TASK BRIEF
Below are some records; copy each line in them that contains "columns".
⟨
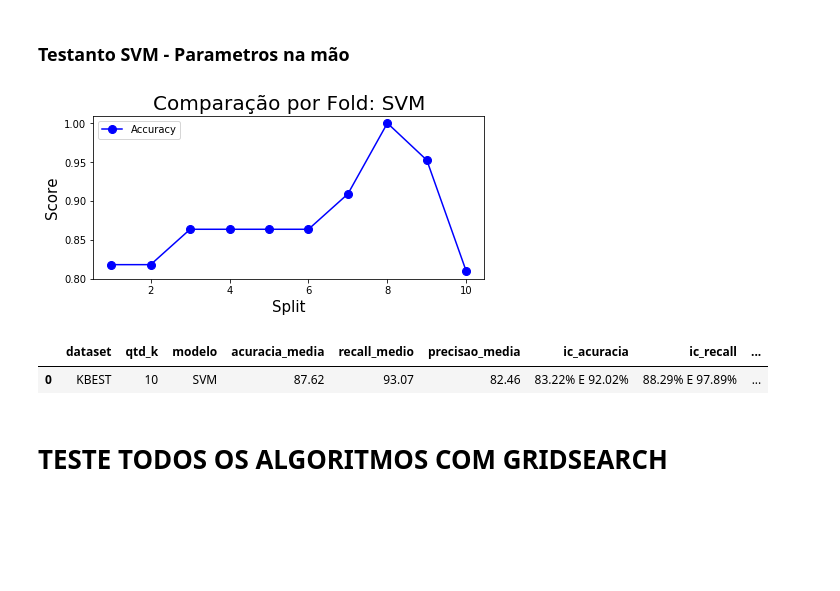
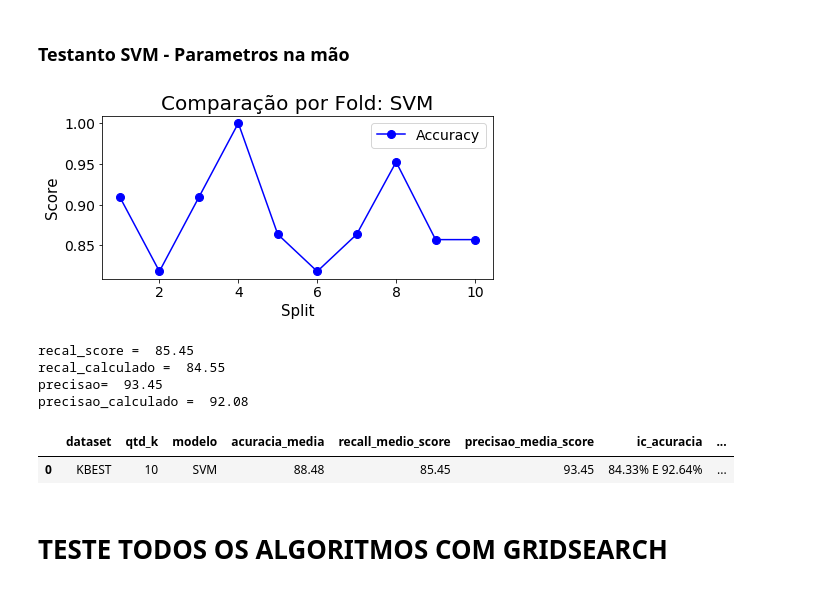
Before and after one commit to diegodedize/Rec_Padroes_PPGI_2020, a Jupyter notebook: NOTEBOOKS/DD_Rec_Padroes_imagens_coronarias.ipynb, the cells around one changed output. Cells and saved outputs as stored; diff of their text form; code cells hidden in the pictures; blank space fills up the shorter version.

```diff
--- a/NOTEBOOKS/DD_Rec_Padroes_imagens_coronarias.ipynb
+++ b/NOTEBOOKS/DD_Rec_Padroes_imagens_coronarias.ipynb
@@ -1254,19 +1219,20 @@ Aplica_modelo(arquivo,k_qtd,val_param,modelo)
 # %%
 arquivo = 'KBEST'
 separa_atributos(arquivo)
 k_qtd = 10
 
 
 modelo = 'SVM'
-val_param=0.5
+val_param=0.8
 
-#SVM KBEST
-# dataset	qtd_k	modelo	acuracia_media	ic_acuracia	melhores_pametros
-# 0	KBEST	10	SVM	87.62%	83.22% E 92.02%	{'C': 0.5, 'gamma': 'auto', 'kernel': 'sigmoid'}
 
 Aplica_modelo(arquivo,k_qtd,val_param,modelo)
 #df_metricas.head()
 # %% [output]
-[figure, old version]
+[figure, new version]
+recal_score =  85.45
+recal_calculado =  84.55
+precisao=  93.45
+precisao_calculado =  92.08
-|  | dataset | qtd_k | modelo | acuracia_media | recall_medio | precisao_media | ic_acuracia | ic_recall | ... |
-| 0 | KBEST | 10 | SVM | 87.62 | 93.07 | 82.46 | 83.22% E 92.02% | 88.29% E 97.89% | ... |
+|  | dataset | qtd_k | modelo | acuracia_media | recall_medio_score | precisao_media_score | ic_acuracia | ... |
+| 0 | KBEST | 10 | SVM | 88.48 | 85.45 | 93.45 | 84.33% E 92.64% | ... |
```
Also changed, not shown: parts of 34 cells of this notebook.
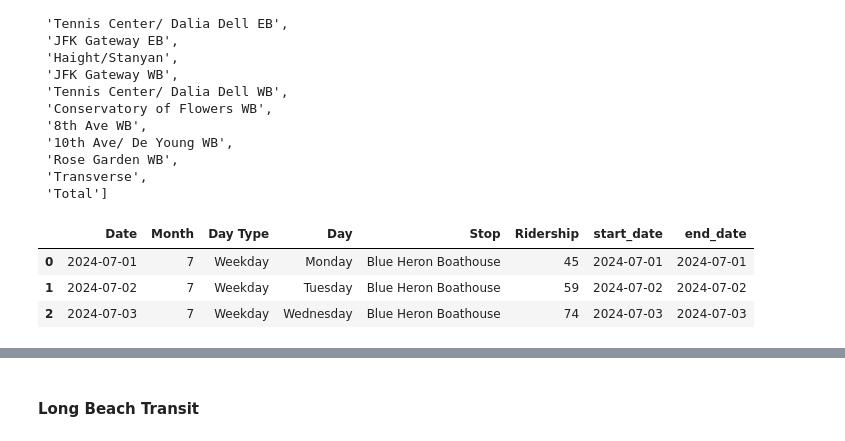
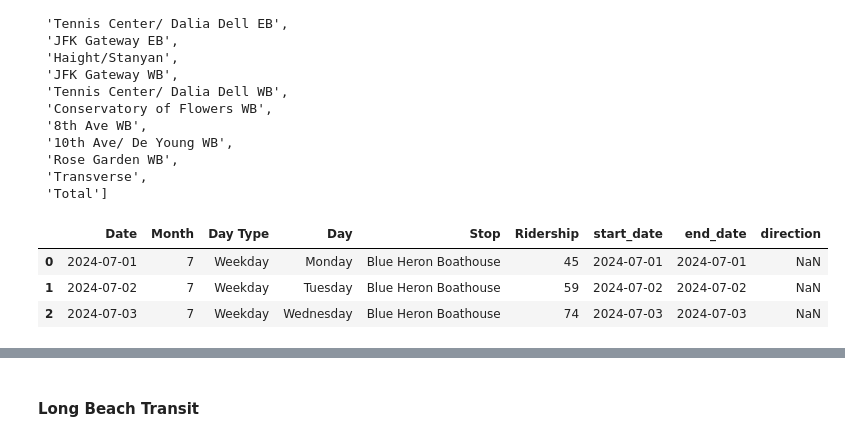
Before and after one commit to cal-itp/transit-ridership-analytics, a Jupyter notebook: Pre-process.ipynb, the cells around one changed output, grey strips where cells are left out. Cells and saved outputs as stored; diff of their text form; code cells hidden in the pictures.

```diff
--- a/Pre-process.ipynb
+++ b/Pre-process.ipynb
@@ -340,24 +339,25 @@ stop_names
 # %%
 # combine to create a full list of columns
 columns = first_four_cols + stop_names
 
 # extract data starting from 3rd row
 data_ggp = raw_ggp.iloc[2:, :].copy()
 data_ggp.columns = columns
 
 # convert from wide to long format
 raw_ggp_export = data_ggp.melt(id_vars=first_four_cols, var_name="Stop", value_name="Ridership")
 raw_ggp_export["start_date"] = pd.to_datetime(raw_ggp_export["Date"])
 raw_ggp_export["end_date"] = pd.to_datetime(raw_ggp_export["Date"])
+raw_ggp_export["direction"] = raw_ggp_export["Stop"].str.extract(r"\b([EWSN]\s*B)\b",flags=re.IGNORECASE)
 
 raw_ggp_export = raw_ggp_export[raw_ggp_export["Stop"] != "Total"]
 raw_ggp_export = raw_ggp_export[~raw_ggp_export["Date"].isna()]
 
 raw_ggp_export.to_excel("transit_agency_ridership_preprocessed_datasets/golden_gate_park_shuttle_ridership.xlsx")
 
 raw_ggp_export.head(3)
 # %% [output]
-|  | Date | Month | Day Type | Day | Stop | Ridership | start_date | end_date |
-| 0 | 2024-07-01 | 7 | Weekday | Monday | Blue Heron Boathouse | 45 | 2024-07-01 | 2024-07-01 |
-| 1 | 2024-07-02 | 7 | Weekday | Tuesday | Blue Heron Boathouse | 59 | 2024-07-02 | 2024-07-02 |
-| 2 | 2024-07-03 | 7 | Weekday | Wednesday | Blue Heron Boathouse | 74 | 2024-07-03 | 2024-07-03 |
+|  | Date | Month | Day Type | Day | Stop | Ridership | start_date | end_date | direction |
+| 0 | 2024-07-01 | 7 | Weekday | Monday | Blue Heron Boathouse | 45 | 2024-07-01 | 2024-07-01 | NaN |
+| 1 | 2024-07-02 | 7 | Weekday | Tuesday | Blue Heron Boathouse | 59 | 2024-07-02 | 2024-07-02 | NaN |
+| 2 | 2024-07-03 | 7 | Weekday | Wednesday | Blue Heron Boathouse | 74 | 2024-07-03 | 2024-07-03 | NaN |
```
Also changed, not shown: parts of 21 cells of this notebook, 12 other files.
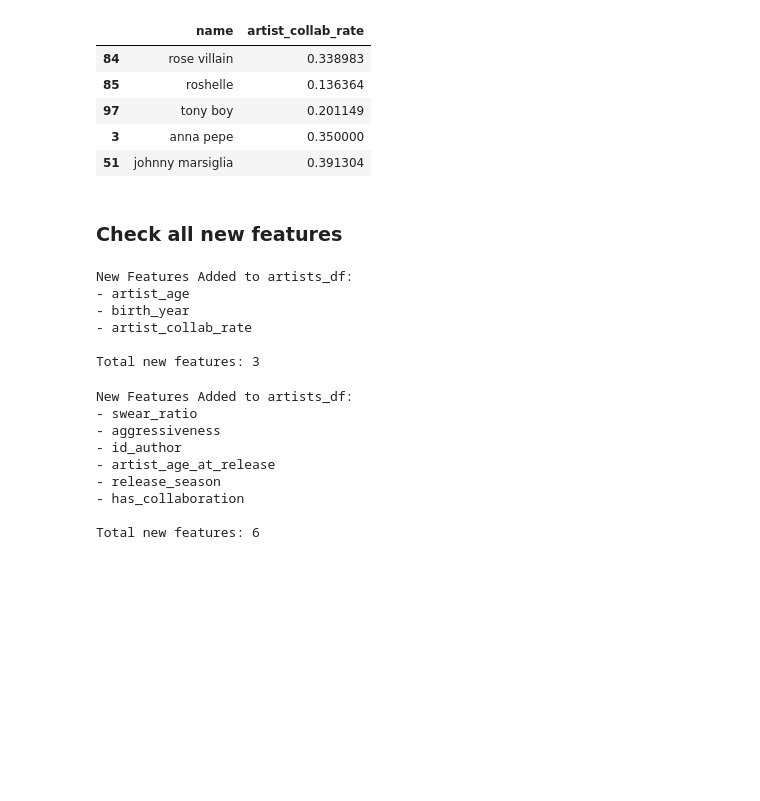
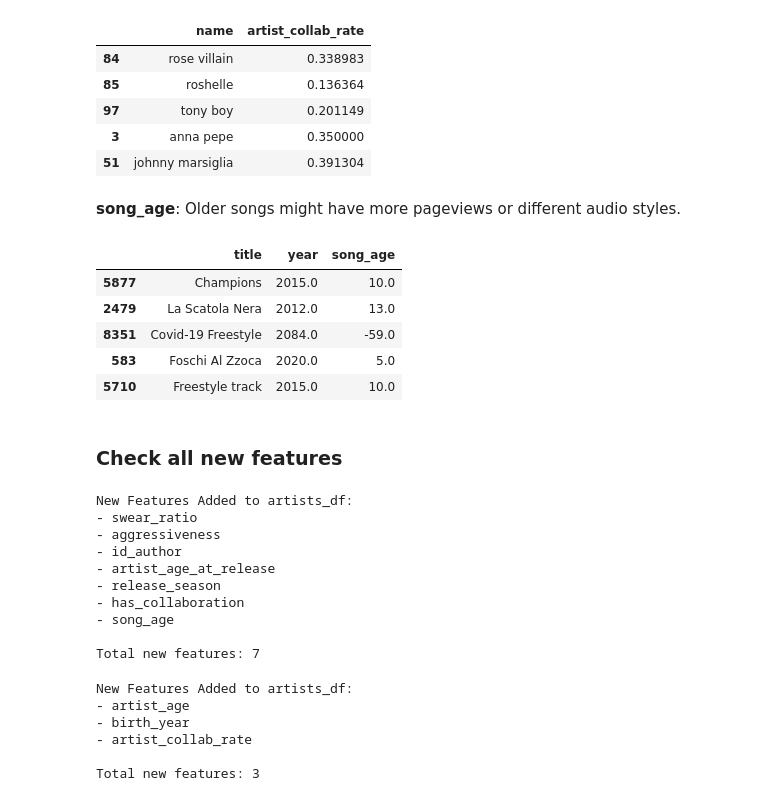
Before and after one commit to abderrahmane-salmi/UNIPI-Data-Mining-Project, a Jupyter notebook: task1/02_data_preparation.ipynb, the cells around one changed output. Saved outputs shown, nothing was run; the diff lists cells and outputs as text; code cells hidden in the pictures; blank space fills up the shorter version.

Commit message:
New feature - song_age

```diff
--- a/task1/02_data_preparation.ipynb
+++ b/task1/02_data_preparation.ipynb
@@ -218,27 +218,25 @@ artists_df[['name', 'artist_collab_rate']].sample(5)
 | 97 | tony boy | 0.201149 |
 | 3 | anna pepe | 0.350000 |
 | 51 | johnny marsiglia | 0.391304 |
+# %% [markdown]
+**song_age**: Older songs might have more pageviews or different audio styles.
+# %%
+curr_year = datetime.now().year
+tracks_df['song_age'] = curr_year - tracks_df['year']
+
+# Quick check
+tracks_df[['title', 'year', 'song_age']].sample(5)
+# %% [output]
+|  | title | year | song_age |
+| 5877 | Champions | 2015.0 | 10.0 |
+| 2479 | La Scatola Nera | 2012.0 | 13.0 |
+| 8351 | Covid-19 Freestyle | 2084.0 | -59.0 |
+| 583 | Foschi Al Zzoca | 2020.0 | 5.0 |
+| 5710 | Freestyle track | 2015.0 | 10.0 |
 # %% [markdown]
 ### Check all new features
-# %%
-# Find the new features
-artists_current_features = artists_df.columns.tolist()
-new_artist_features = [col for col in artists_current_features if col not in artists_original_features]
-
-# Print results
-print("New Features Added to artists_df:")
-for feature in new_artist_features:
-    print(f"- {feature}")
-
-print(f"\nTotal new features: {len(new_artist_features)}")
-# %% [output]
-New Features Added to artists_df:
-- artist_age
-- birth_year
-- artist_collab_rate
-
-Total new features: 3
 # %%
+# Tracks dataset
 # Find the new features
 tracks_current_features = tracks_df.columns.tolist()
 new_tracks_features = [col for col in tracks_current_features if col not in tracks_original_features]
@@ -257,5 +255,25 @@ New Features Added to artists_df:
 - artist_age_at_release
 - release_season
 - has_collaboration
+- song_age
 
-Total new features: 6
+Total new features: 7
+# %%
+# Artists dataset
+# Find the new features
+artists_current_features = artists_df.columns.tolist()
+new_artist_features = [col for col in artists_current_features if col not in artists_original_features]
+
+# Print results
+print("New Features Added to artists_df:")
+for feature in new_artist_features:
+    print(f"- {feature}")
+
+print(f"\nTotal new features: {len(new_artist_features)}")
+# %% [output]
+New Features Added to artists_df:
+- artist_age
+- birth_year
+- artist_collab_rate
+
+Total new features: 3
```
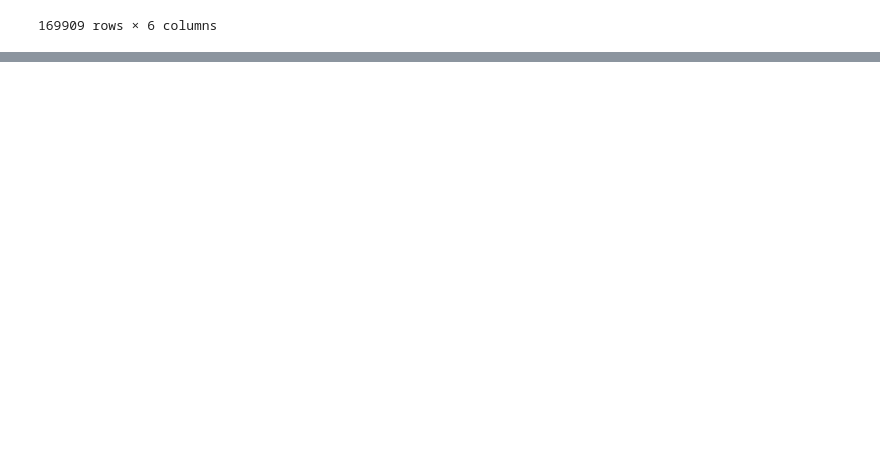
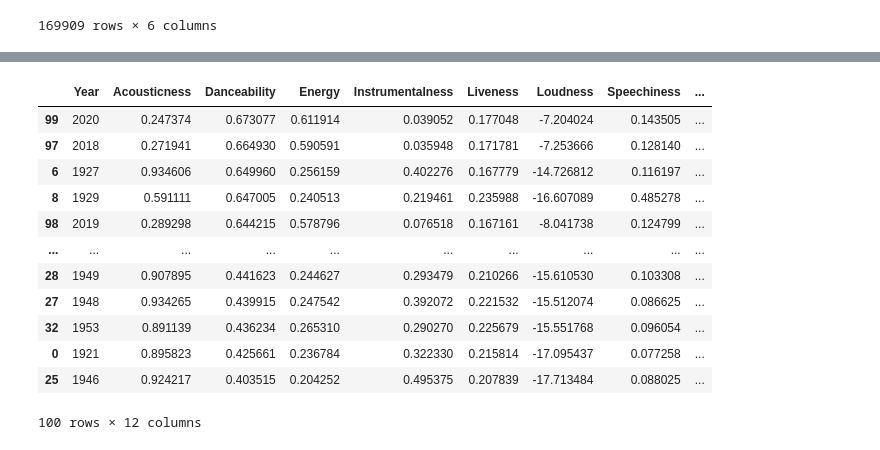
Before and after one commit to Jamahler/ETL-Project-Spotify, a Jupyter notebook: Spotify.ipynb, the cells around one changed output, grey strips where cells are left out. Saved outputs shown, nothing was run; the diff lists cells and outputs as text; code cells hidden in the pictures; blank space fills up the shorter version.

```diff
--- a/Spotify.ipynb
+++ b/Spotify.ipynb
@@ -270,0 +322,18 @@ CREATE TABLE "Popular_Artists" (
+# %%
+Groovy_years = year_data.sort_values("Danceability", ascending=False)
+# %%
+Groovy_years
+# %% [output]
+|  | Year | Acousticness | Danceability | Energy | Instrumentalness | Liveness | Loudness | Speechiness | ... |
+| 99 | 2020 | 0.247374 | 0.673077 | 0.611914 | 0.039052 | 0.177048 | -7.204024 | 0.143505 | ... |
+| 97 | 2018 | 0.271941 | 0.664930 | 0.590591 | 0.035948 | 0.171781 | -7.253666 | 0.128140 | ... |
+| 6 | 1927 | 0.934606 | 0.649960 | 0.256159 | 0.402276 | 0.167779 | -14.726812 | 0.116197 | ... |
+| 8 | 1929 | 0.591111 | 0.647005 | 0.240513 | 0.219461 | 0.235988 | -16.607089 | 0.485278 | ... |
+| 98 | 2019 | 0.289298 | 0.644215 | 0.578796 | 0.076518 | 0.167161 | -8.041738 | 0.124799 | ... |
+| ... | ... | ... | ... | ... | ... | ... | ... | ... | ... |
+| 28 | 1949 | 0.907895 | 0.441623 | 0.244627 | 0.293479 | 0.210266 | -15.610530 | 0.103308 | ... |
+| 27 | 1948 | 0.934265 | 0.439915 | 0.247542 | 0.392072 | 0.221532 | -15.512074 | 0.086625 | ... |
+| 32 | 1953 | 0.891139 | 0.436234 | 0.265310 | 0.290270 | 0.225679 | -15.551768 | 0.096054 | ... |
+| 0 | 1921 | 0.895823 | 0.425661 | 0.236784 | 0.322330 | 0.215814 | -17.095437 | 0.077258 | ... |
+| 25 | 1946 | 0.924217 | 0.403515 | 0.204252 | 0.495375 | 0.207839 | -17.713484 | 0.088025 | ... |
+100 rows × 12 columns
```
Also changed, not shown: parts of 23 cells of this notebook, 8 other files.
⟩
EXERCISE RESULT
 # combine to create a full list of columns
 columns = first_four_cols + stop_names
 data_ggp.columns = columns
-artists_current_features = artists_df.columns.tolist()
 tracks_current_features = tracks_df.columns.tolist()
+artists_current_features = artists_df.columns.tolist()
+100 rows × 12 columns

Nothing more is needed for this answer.